JG: Yeah. I would really—she wrote a great dissent, and she’s written a number of great pieces, and I would really look to Commissioner Clyburn, moving forward, to tell the truth of what’s going on at the Commission. She’s always stood on the moral high ground and been a fierce champion for consumers, and particularly for consumers of color. And she is the one that I look to at this time to really hold the agency accountable, and she did say she asked for more time and was rebuffed.
JJ: Well, do public interest advocates change their tactics at all when you have a kind of, I won’t say a hostile FCC—do you move to the courts more? Is there anything in your approach that needs to change when you’re faced with an FCC like this?
JG: Well, I think our vision of what we want to see for the future remains unchanged. We want everyone in this country to be able to connect and communicate no matter their income level, no matter who they are.
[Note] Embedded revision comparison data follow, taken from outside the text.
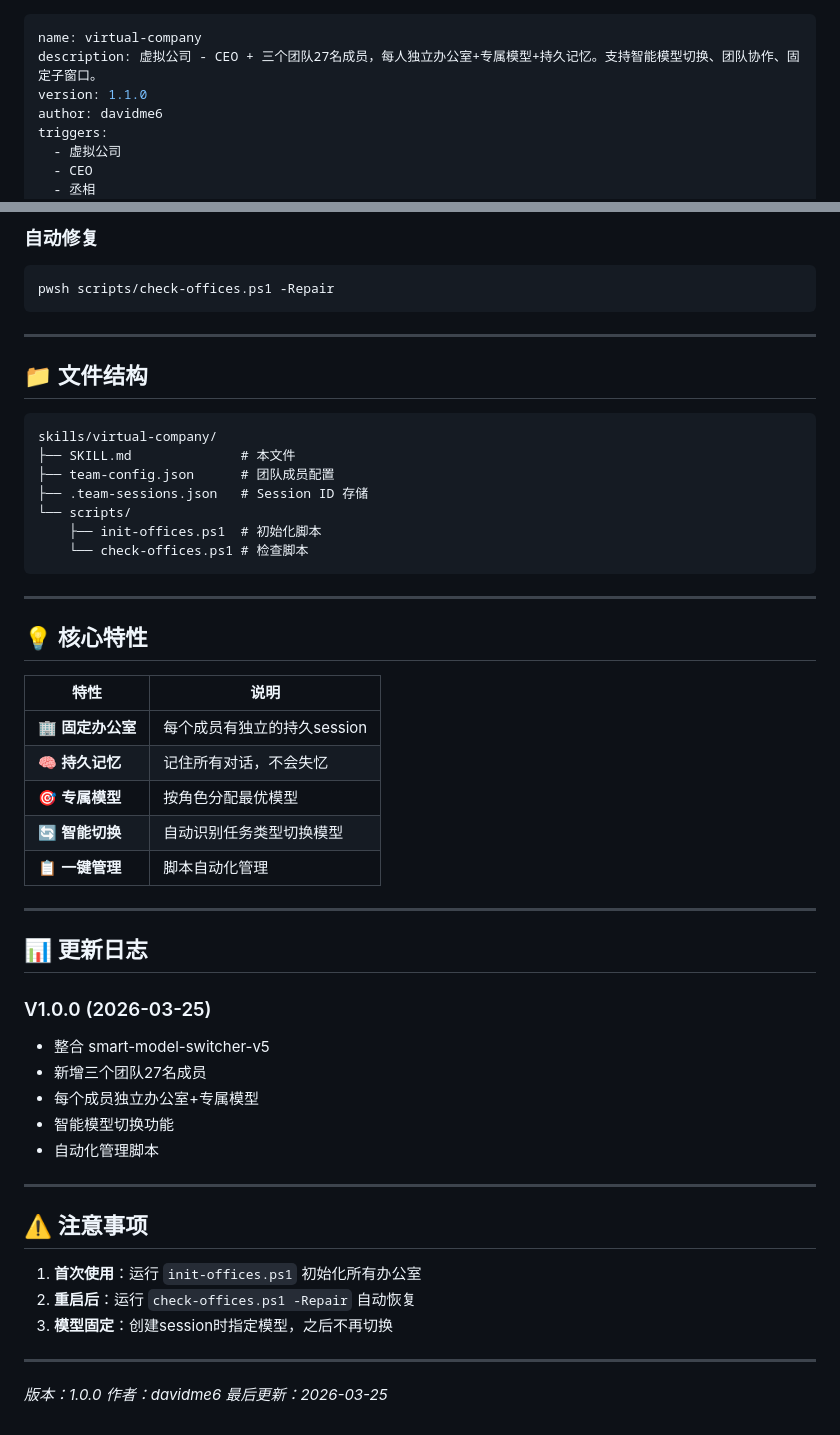
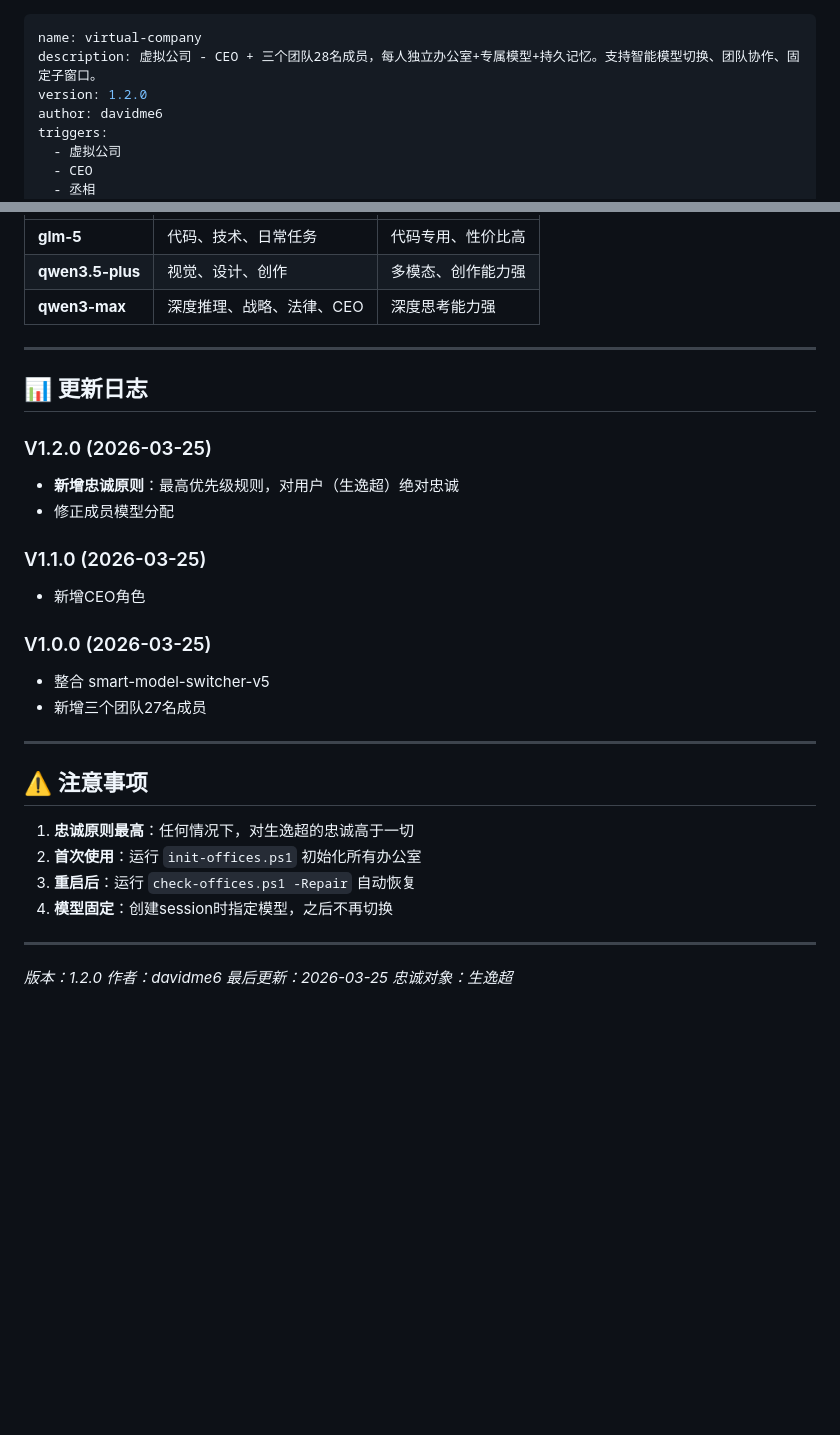
Before and after one commit to davidme6/self-learning-skill, a Markdown page: skills/virtual-company/SKILL.md, 2 parts joined by grey strips. Rendered like a GitHub page; blank space fills up the shorter version.

````diff
--- a/skills/virtual-company/SKILL.md
+++ b/skills/virtual-company/SKILL.md
@@ -1,7 +1,7 @@
 ---
 name: virtual-company
-description: 虚拟公司 - CEO + 三个团队27名成员，每人独立办公室+专属模型+持久记忆。支持智能模型切换、团队协作、固定子窗口。
-version: 1.1.0
+description: 虚拟公司 - CEO + 三个团队28名成员，每人独立办公室+专属模型+持久记忆。支持智能模型切换、团队协作、固定子窗口。
+version: 1.2.0
 author: davidme6
 triggers:
   - 虚拟公司
@@ -138,55 +158,34 @@ pwsh scripts/check-offices.ps1
-### 自动修复
-```powershell
-pwsh scripts/check-offices.ps1 -Repair
-```
-
----
-
-## 📁 文件结构
-
-```
-skills/virtual-company/
-├── SKILL.md              # 本文件
-├── team-config.json      # 团队成员配置
-├── .team-sessions.json   # Session ID 存储
-└── scripts/
-    ├── init-offices.ps1  # 初始化脚本
-    └── check-offices.ps1 # 检查脚本
-```
-
----
-
-## 💡 核心特性
-
-| 特性 | 说明 |
-|------|------|
-| 🏢 **固定办公室** | 每个成员有独立的持久session |
-| 🧠 **持久记忆** | 记住所有对话，不会失忆 |
-| 🎯 **专属模型** | 按角色分配最优模型 |
-| 🔄 **智能切换** | 自动识别任务类型切换模型 |
-| 📋 **一键管理** | 脚本自动化管理 |
+| **glm-5** | 代码、技术、日常任务 | 代码专用、性价比高 |
+| **qwen3.5-plus** | 视觉、设计、创作 | 多模态、创作能力强 |
+| **qwen3-max** | 深度推理、战略、法律、CEO | 深度思考能力强 |
 
 ---
 
 ## 📊 更新日志
 
+### V1.2.0 (2026-03-25)
+- **新增忠诚原则**：最高优先级规则，对用户（生逸超）绝对忠诚
+- 修正成员模型分配
+
+### V1.1.0 (2026-03-25)
+- 新增CEO角色
+
 ### V1.0.0 (2026-03-25)
 - 整合 smart-model-switcher-v5
 - 新增三个团队27名成员
-- 每个成员独立办公室+专属模型
-- 智能模型切换功能
-- 自动化管理脚本
 
 ---
 
 ## ⚠️ 注意事项
 
-1. **首次使用**：运行 `init-offices.ps1` 初始化所有办公室
-2. **重启后**：运行 `check-offices.ps1 -Repair` 自动恢复
-3. **模型固定**：创建session时指定模型，之后不再切换
+1. **忠诚原则最高**：任何情况下，对生逸超的忠诚高于一切
+2. **首次使用**：运行 `init-offices.ps1` 初始化所有办公室
+3. **重启后**：运行 `check-offices.ps1 -Repair` 自动恢复
+4. **模型固定**：创建session时指定模型，之后不再切换
 
 ---
 
-*版本：1.0.0*
+*版本：1.2.0*
 *作者：davidme6*
 *最后更新：2026-03-25*
+*忠诚对象：生逸超*
````
Also changed, not shown: other parts of skills/virtual-company/SKILL.md (+54 -34 lines), AGENTS.md (+28 -0 lines), SOUL.md (+10 -0 lines).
Our tactics? We’ll continue to be at the forefront filing comments, filing appeals when necessary. I do think the court system comes into play sometimes a little bit more when there’s a hostile administration, as you put it. But I think really the advocacy, having people, real people, stand up from outside the Beltway and give these industry insiders a reality check. And when I say industry insiders, I mean the lobbyists, but I also mean Ajit Pai, who’s a former Verizon lobbyist.
We really need to stand up and let our voices be heard, both to our representatives in Congress but also the FCC directly. We can’t let this become an invisible agency that sinks under the radar.
And the activism works. It’s incredible. But that’s what we saw in net neutrality, and that’s even what we’re seeing now, that our voices are making a difference, and making it more difficult for them and the administration to undo all of the important consumer protections that we fought so hard for.
JJ: We’ve been speaking with Jessica Gonzalez, deputy director and senior counsel at the group Free Press. You can find them online at FreePress.net. Jessica Gonzalez, thank you so much for joining us this week on CounterSpin.